== Task ==
The whole answer is the data below, retyped exactly.

== Provided entries ==
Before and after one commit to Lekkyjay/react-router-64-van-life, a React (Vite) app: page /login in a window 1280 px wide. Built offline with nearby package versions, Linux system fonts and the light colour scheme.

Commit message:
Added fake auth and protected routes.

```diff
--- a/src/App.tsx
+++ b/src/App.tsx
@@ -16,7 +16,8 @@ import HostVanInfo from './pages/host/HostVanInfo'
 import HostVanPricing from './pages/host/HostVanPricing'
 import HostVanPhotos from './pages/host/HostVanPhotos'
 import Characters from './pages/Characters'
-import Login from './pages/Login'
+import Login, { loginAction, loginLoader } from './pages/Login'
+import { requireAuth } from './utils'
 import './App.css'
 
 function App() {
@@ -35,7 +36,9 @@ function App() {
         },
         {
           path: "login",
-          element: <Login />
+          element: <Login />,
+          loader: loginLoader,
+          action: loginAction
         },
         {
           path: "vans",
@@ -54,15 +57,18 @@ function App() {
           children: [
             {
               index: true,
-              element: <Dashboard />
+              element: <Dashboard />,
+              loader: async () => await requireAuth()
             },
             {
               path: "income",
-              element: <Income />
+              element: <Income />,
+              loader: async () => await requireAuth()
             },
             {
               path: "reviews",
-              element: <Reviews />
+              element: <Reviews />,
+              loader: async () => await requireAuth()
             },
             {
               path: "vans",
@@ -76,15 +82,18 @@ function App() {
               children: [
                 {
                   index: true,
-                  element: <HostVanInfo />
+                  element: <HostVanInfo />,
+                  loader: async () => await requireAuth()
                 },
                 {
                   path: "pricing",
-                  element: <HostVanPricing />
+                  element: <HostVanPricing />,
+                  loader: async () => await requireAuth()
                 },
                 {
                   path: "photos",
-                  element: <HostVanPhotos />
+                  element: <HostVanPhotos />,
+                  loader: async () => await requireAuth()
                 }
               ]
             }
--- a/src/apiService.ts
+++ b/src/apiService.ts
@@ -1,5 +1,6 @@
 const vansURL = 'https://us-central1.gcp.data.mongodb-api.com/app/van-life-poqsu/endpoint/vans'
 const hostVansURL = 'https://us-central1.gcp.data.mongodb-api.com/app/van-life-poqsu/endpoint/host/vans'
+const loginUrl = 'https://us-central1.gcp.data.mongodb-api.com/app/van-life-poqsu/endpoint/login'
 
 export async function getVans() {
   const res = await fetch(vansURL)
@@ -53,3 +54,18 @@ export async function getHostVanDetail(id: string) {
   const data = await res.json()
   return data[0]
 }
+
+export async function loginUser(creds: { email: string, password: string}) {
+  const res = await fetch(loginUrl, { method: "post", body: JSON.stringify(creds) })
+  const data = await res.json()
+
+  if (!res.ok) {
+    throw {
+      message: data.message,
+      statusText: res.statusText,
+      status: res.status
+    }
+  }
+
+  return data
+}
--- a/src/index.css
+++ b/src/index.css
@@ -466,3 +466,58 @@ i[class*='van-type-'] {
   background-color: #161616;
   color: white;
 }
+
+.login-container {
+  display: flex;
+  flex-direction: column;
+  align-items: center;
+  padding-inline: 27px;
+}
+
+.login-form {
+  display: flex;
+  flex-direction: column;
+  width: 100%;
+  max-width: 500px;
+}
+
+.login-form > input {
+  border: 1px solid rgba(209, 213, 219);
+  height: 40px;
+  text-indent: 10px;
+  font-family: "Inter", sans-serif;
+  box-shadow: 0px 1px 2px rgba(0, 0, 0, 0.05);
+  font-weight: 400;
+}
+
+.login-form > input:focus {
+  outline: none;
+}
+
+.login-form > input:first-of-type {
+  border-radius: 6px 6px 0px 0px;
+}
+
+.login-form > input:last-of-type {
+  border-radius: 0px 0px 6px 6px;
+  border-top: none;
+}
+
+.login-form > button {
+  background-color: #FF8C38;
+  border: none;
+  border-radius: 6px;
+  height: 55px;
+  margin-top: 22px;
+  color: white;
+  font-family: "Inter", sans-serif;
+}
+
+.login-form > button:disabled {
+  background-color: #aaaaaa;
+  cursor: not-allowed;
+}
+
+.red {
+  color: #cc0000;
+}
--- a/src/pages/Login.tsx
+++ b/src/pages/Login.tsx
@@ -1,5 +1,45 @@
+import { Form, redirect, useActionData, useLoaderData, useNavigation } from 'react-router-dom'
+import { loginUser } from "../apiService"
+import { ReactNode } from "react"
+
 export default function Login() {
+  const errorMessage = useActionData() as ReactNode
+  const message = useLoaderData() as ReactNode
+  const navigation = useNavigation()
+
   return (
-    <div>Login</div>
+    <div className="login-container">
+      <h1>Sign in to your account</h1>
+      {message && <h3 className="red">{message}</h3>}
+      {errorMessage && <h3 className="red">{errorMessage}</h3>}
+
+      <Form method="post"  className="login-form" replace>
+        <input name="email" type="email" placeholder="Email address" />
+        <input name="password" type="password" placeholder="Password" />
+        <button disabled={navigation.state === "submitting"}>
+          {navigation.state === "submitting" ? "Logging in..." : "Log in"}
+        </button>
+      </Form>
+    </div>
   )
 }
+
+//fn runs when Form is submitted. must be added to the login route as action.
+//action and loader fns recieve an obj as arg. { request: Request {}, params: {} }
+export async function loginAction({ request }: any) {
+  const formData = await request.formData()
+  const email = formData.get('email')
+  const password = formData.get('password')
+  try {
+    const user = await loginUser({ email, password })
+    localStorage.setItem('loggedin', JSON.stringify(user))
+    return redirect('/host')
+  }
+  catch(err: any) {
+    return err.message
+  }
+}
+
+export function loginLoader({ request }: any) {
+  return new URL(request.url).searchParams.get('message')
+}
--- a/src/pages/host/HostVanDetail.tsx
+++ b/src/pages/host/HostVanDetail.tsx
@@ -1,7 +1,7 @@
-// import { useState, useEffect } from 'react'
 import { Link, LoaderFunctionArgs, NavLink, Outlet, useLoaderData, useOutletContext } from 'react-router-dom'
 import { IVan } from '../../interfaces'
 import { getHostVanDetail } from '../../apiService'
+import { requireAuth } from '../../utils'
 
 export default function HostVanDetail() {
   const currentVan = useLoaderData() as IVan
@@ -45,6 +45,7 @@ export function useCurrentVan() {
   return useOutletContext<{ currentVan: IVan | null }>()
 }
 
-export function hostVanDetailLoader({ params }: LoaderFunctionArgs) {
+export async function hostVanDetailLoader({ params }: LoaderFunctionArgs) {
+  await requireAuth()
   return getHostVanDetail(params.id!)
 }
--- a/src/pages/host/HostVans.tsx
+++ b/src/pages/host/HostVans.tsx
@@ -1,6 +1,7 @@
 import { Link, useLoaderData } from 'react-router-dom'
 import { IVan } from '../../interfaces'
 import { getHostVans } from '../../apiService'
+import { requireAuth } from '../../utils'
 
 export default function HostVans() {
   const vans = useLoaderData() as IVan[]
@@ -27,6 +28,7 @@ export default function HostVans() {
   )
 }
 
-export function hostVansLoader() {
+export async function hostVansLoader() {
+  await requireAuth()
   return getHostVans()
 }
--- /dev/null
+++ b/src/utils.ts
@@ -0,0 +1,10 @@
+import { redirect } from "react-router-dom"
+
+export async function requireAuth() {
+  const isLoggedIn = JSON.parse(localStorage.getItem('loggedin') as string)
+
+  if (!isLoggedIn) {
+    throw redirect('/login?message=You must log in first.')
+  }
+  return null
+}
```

== Task solution ==
Before and after one commit to Lekkyjay/react-router-64-van-life, a React (Vite) app: page /login in a window 1280 px wide. Built offline with nearby package versions, Linux system fonts and the light colour scheme.

Commit message:
Added fake auth and protected routes.

```diff
--- a/src/App.tsx
+++ b/src/App.tsx
@@ -16,7 +16,8 @@ import HostVanInfo from './pages/host/HostVanInfo'
 import HostVanPricing from './pages/host/HostVanPricing'
 import HostVanPhotos from './pages/host/HostVanPhotos'
 import Characters from './pages/Characters'
-import Login from './pages/Login'
+import Login, { loginAction, loginLoader } from './pages/Login'
+import { requireAuth } from './utils'
 import './App.css'
 
 function App() {
@@ -35,7 +36,9 @@ function App() {
         },
         {
           path: "login",
-          element: <Login />
+          element: <Login />,
+          loader: loginLoader,
+          action: loginAction
         },
         {
           path: "vans",
@@ -54,15 +57,18 @@ function App() {
           children: [
             {
               index: true,
-              element: <Dashboard />
+              element: <Dashboard />,
+              loader: async () => await requireAuth()
             },
             {
               path: "income",
-              element: <Income />
+              element: <Income />,
+              loader: async () => await requireAuth()
             },
             {
               path: "reviews",
-              element: <Reviews />
+              element: <Reviews />,
+              loader: async () => await requireAuth()
             },
             {
               path: "vans",
@@ -76,15 +82,18 @@ function App() {
               children: [
                 {
                   index: true,
-                  element: <HostVanInfo />
+                  element: <HostVanInfo />,
+                  loader: async () => await requireAuth()
                 },
                 {
                   path: "pricing",
-                  element: <HostVanPricing />
+                  element: <HostVanPricing />,
+                  loader: async () => await requireAuth()
                 },
                 {
                   path: "photos",
-                  element: <HostVanPhotos />
+                  element: <HostVanPhotos />,
+                  loader: async () => await requireAuth()
                 }
               ]
             }
--- a/src/apiService.ts
+++ b/src/apiService.ts
@@ -1,5 +1,6 @@
 const vansURL = 'https://us-central1.gcp.data.mongodb-api.com/app/van-life-poqsu/endpoint/vans'
 const hostVansURL = 'https://us-central1.gcp.data.mongodb-api.com/app/van-life-poqsu/endpoint/host/vans'
+const loginUrl = 'https://us-central1.gcp.data.mongodb-api.com/app/van-life-poqsu/endpoint/login'
 
 export async function getVans() {
   const res = await fetch(vansURL)
@@ -53,3 +54,18 @@ export async function getHostVanDetail(id: string) {
   const data = await res.json()
   return data[0]
 }
+
+export async function loginUser(creds: { email: string, password: string}) {
+  const res = await fetch(loginUrl, { method: "post", body: JSON.stringify(creds) })
+  const data = await res.json()
+
+  if (!res.ok) {
+    throw {
+      message: data.message,
+      statusText: res.statusText,
+      status: res.status
+    }
+  }
+
+  return data
+}
--- a/src/index.css
+++ b/src/index.css
@@ -466,3 +466,58 @@ i[class*='van-type-'] {
   background-color: #161616;
   color: white;
 }
+
+.login-container {
+  display: flex;
+  flex-direction: column;
+  align-items: center;
+  padding-inline: 27px;
+}
+
+.login-form {
+  display: flex;
+  flex-direction: column;
+  width: 100%;
+  max-width: 500px;
+}
+
+.login-form > input {
+  border: 1px solid rgba(209, 213, 219);
+  height: 40px;
+  text-indent: 10px;
+  font-family: "Inter", sans-serif;
+  box-shadow: 0px 1px 2px rgba(0, 0, 0, 0.05);
+  font-weight: 400;
+}
+
+.login-form > input:focus {
+  outline: none;
+}
+
+.login-form > input:first-of-type {
+  border-radius: 6px 6px 0px 0px;
+}
+
+.login-form > input:last-of-type {
+  border-radius: 0px 0px 6px 6px;
+  border-top: none;
+}
+
+.login-form > button {
+  background-color: #FF8C38;
+  border: none;
+  border-radius: 6px;
+  height: 55px;
+  margin-top: 22px;
+  color: white;
+  font-family: "Inter", sans-serif;
+}
+
+.login-form > button:disabled {
+  background-color: #aaaaaa;
+  cursor: not-allowed;
+}
+
+.red {
+  color: #cc0000;
+}
--- a/src/pages/Login.tsx
+++ b/src/pages/Login.tsx
@@ -1,5 +1,45 @@
+import { Form, redirect, useActionData, useLoaderData, useNavigation } from 'react-router-dom'
+import { loginUser } from "../apiService"
+import { ReactNode } from "react"
+
 export default function Login() {
+  const errorMessage = useActionData() as ReactNode
+  const message = useLoaderData() as ReactNode
+  const navigation = useNavigation()
+
   return (
-    <div>Login</div>
+    <div className="login-container">
+      <h1>Sign in to your account</h1>
+      {message && <h3 className="red">{message}</h3>}
+      {errorMessage && <h3 className="red">{errorMessage}</h3>}
+
+      <Form method="post"  className="login-form" replace>
+        <input name="email" type="email" placeholder="Email address" />
+        <input name="password" type="password" placeholder="Password" />
+        <button disabled={navigation.state === "submitting"}>
+          {navigation.state === "submitting" ? "Logging in..." : "Log in"}
+        </button>
+      </Form>
+    </div>
   )
 }
+
+//fn runs when Form is submitted. must be added to the login route as action.
+//action and loader fns recieve an obj as arg. { request: Request {}, params: {} }
+export async function loginAction({ request }: any) {
+  const formData = await request.formData()
+  const email = formData.get('email')
+  const password = formData.get('password')
+  try {
+    const user = await loginUser({ email, password })
+    localStorage.setItem('loggedin', JSON.stringify(user))
+    return redirect('/host')
+  }
+  catch(err: any) {
+    return err.message
+  }
+}
+
+export function loginLoader({ request }: any) {
+  return new URL(request.url).searchParams.get('message')
+}
--- a/src/pages/host/HostVanDetail.tsx
+++ b/src/pages/host/HostVanDetail.tsx
@@ -1,7 +1,7 @@
-// import { useState, useEffect } from 'react'
 import { Link, LoaderFunctionArgs, NavLink, Outlet, useLoaderData, useOutletContext } from 'react-router-dom'
 import { IVan } from '../../interfaces'
 import { getHostVanDetail } from '../../apiService'
+import { requireAuth } from '../../utils'
 
 export default function HostVanDetail() {
   const currentVan = useLoaderData() as IVan
@@ -45,6 +45,7 @@ export function useCurrentVan() {
   return useOutletContext<{ currentVan: IVan | null }>()
 }
 
-export function hostVanDetailLoader({ params }: LoaderFunctionArgs) {
+export async function hostVanDetailLoader({ params }: LoaderFunctionArgs) {
+  await requireAuth()
   return getHostVanDetail(params.id!)
 }
--- a/src/pages/host/HostVans.tsx
+++ b/src/pages/host/HostVans.tsx
@@ -1,6 +1,7 @@
 import { Link, useLoaderData } from 'react-router-dom'
 import { IVan } from '../../interfaces'
 import { getHostVans } from '../../apiService'
+import { requireAuth } from '../../utils'
 
 export default function HostVans() {
   const vans = useLoaderData() as IVan[]
@@ -27,6 +28,7 @@ export default function HostVans() {
   )
 }
 
-export function hostVansLoader() {
+export async function hostVansLoader() {
+  await requireAuth()
   return getHostVans()
 }
--- /dev/null
+++ b/src/utils.ts
@@ -0,0 +1,10 @@
+import { redirect } from "react-router-dom"
+
+export async function requireAuth() {
+  const isLoggedIn = JSON.parse(localStorage.getItem('loggedin') as string)
+
+  if (!isLoggedIn) {
+    throw redirect('/login?message=You must log in first.')
+  }
+  return null
+}
```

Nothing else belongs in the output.